User interface change data
------------------------------------------------------------
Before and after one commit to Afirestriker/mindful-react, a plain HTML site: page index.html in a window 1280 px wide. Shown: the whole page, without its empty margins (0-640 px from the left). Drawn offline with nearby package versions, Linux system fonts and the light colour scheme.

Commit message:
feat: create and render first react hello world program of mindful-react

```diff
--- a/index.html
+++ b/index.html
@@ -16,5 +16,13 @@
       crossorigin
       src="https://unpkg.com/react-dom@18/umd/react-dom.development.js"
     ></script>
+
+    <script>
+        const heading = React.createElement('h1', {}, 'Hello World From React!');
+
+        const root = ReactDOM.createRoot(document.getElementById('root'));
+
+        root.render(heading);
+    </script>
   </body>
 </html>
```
------------------------------------------------------------
» **Work to complete**: The reply should consist solely of the number of lines in the records that include "index".

» **The answer**: 3